> **Records to use**
>>>

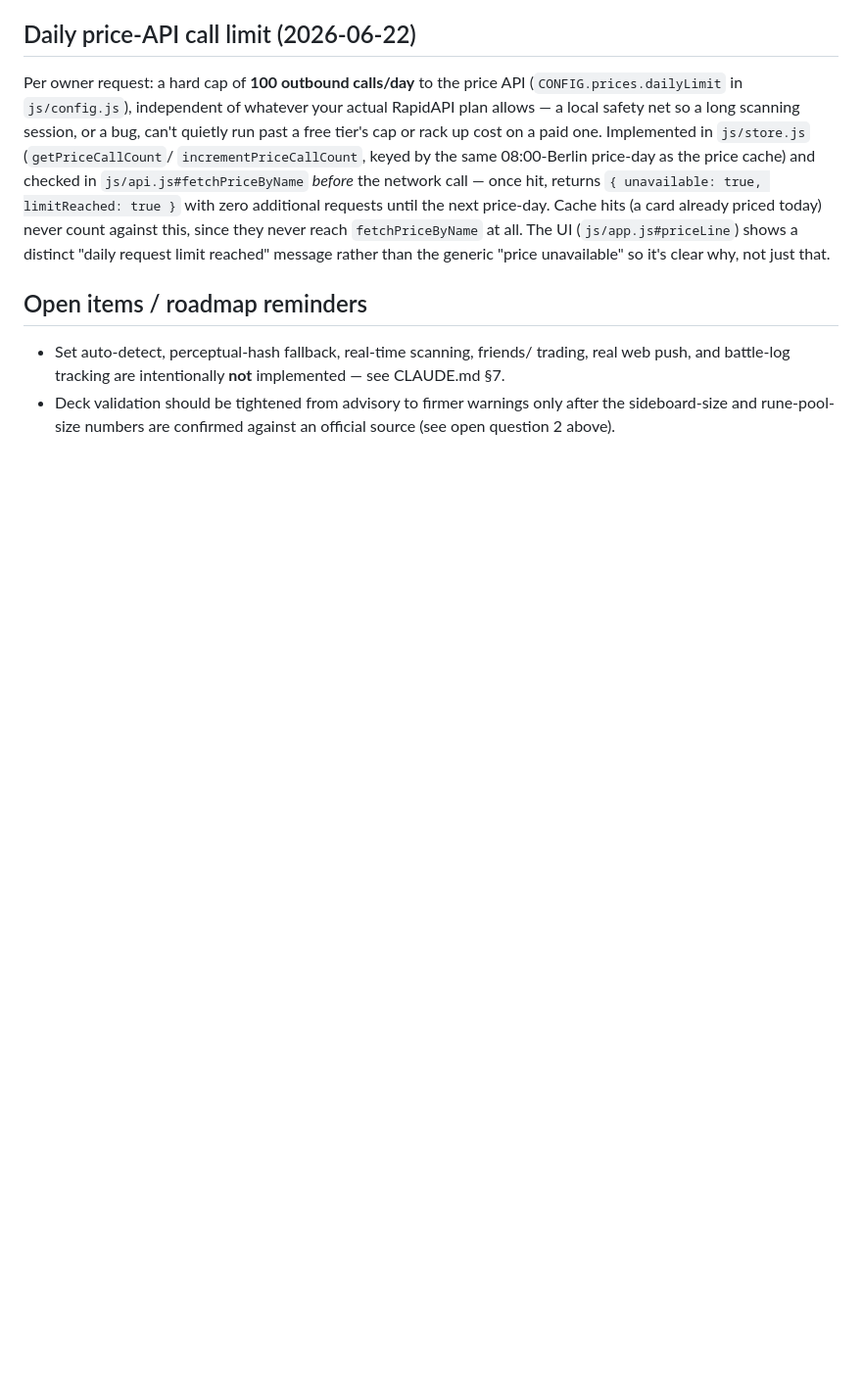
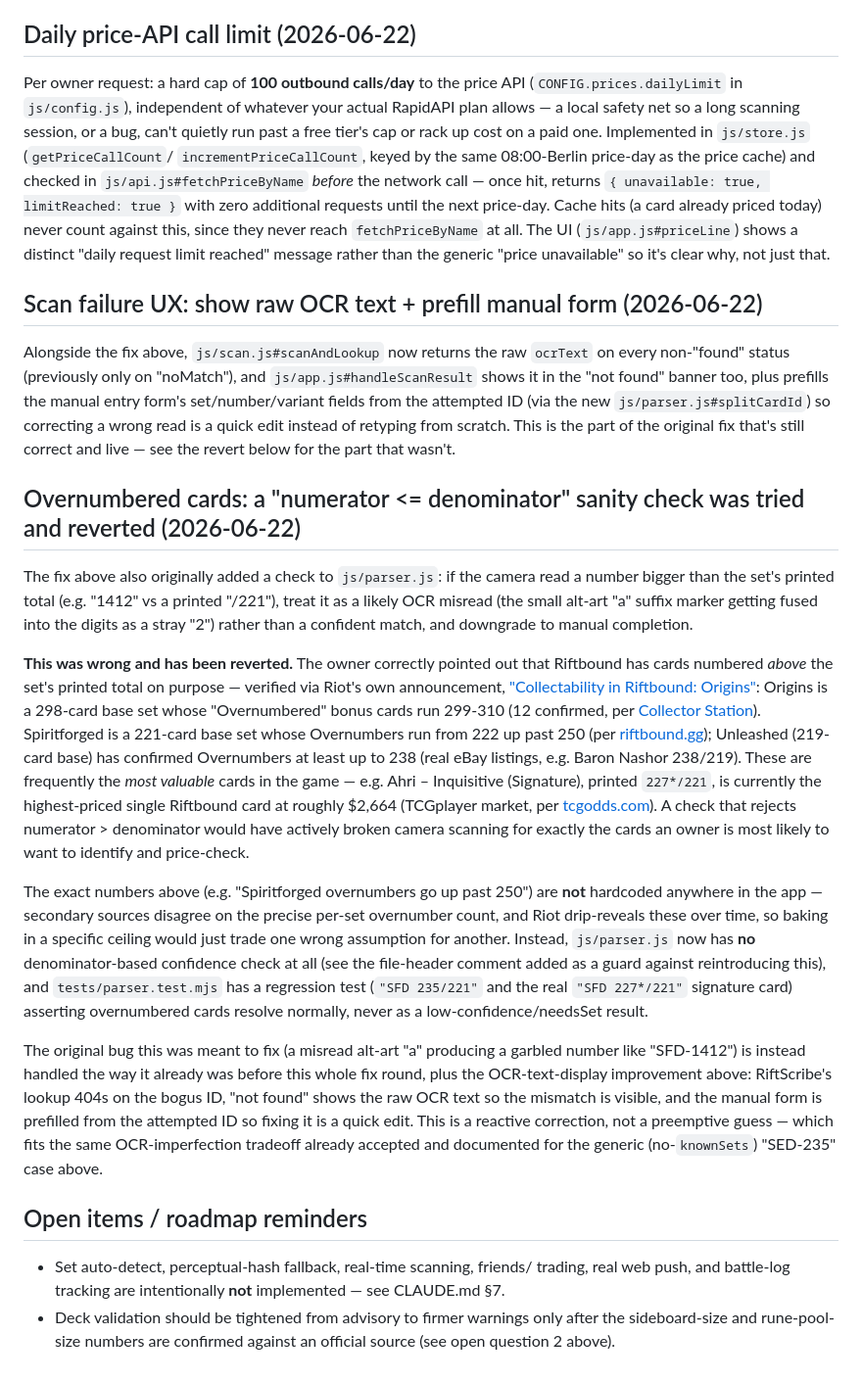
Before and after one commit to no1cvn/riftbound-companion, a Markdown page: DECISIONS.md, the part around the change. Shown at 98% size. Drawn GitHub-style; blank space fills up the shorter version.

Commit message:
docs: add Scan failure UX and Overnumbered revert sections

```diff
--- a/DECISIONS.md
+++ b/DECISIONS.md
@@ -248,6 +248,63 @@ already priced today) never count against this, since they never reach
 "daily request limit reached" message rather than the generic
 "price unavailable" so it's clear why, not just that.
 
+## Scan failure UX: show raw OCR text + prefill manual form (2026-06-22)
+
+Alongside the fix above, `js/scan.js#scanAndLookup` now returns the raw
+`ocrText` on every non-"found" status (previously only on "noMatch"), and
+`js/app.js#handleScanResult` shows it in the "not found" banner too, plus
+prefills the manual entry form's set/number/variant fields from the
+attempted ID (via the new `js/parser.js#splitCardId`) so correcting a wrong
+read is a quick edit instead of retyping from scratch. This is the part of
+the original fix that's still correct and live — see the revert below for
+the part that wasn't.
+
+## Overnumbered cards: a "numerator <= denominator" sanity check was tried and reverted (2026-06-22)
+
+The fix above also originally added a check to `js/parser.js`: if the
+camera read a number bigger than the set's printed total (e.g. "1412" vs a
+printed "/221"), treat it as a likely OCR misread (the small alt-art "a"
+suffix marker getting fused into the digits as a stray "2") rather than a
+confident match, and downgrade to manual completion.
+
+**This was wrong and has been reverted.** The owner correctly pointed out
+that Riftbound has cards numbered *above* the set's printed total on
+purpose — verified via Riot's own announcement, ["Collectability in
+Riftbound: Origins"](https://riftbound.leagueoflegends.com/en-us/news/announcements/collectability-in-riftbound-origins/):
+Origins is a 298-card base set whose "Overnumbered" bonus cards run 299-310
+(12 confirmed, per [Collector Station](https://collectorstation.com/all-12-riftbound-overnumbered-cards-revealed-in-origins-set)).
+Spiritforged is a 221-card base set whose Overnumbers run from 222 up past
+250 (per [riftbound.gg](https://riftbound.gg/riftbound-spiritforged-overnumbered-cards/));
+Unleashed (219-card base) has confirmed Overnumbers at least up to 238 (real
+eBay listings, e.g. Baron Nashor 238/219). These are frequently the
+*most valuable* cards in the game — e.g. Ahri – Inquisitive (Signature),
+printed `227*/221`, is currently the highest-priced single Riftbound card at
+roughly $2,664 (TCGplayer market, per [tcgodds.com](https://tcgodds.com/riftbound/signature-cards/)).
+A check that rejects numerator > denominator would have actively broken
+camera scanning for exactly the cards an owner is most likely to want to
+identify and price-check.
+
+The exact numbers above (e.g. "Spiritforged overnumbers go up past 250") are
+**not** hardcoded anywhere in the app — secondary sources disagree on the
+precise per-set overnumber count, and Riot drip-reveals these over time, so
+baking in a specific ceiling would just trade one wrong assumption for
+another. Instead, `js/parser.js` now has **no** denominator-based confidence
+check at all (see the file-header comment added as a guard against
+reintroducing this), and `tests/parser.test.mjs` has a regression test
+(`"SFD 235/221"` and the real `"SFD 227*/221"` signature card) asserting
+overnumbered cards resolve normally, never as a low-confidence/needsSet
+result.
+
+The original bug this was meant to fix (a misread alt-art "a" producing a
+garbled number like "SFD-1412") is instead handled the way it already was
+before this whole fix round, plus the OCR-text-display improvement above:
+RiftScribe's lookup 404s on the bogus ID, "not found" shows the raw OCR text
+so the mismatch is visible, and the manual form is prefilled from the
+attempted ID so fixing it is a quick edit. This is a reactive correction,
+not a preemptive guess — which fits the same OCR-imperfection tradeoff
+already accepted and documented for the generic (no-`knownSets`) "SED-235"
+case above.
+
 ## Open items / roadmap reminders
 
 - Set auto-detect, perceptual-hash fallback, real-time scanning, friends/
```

<<<
>>>

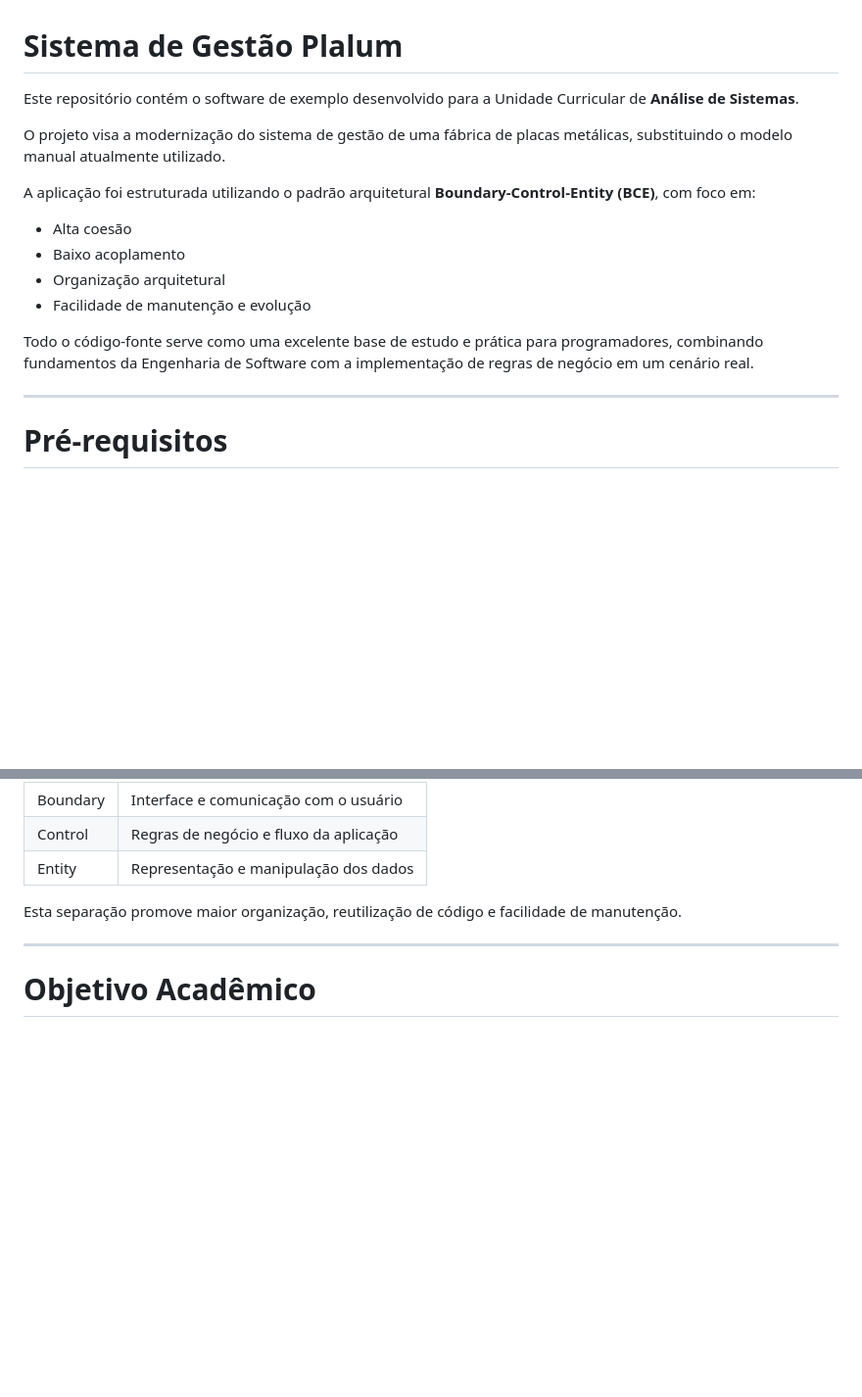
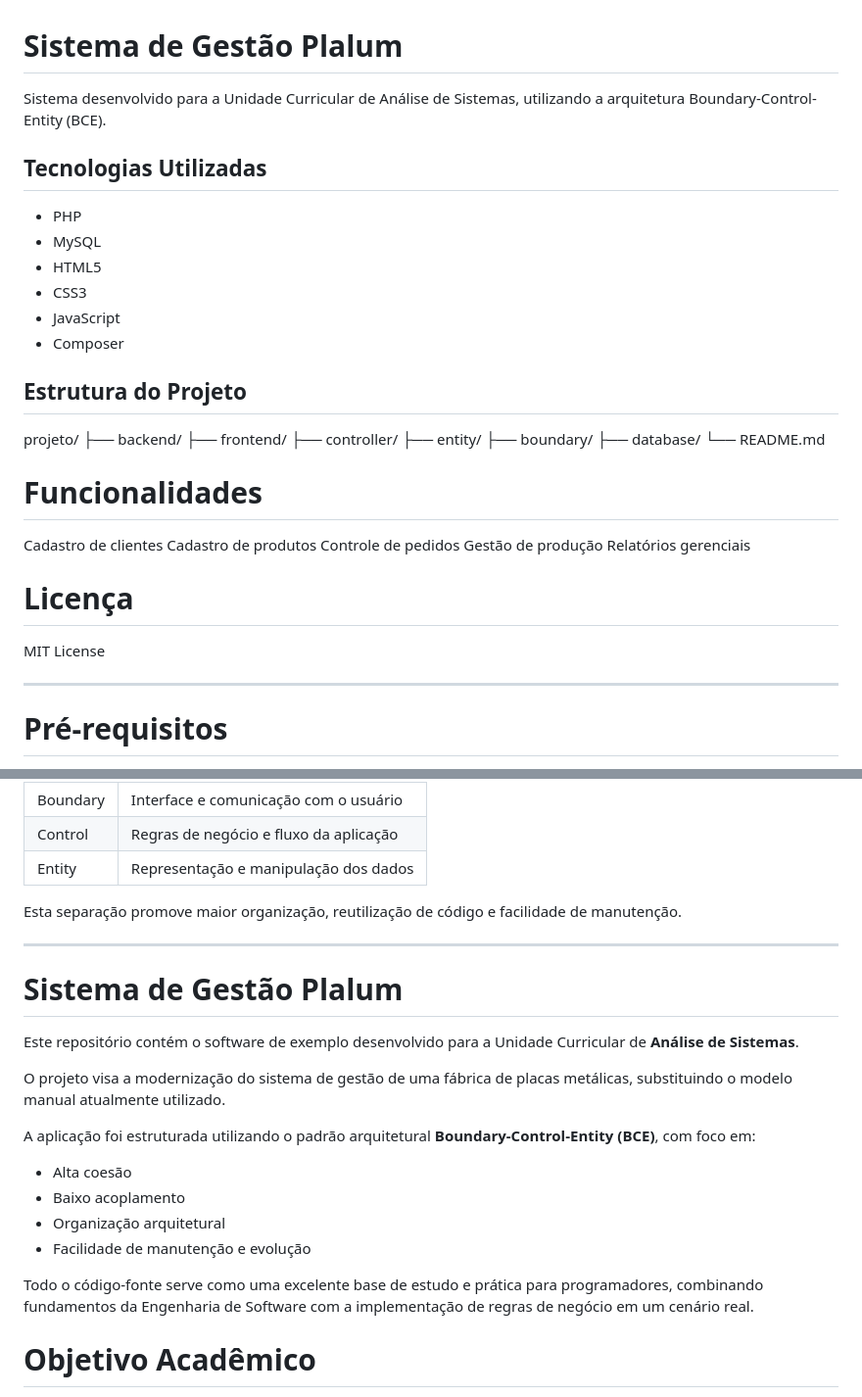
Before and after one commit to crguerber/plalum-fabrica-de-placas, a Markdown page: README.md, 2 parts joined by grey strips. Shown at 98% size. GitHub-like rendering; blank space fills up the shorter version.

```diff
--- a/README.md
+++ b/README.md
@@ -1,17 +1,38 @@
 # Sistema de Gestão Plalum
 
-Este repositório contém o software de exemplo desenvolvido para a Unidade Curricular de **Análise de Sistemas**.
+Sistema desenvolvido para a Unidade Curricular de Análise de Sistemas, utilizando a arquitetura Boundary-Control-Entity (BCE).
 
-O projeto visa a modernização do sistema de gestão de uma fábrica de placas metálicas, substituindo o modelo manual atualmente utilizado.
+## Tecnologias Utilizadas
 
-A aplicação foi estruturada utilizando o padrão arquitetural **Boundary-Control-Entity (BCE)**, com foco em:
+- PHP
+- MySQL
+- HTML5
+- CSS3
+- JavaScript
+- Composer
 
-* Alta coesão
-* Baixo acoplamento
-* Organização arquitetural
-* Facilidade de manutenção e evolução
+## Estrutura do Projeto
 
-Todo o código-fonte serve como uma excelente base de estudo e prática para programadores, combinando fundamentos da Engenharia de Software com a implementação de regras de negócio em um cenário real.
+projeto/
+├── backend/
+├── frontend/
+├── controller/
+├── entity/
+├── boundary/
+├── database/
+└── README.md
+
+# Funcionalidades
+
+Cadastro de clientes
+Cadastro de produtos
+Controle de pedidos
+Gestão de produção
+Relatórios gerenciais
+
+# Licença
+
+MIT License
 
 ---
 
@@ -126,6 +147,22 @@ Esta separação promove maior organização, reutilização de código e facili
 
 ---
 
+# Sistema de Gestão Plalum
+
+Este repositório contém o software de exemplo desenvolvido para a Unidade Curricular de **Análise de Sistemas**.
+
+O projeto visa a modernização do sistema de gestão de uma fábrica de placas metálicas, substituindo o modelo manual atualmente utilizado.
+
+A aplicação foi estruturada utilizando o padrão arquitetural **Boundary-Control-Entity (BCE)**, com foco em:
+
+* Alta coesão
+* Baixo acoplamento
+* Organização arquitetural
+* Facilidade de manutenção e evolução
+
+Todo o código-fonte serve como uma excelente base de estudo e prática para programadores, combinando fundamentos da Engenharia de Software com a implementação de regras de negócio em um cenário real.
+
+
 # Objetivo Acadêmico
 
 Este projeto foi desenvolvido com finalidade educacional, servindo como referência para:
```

<<<

> **Your objective**
Print exactly the lines of the listing above starting at the line containing "Before and after one commit to no1cvn/riftbound-companion, a" and ending at the line containing "docs: add Scan", both included.

> **Result of the task**
Before and after one commit to no1cvn/riftbound-companion, a Markdown page: DECISIONS.md, the part around the change. Shown at 98% size. Drawn GitHub-style; blank space fills up the shorter version.

Commit message:
docs: add Scan failure UX and Overnumbered revert sections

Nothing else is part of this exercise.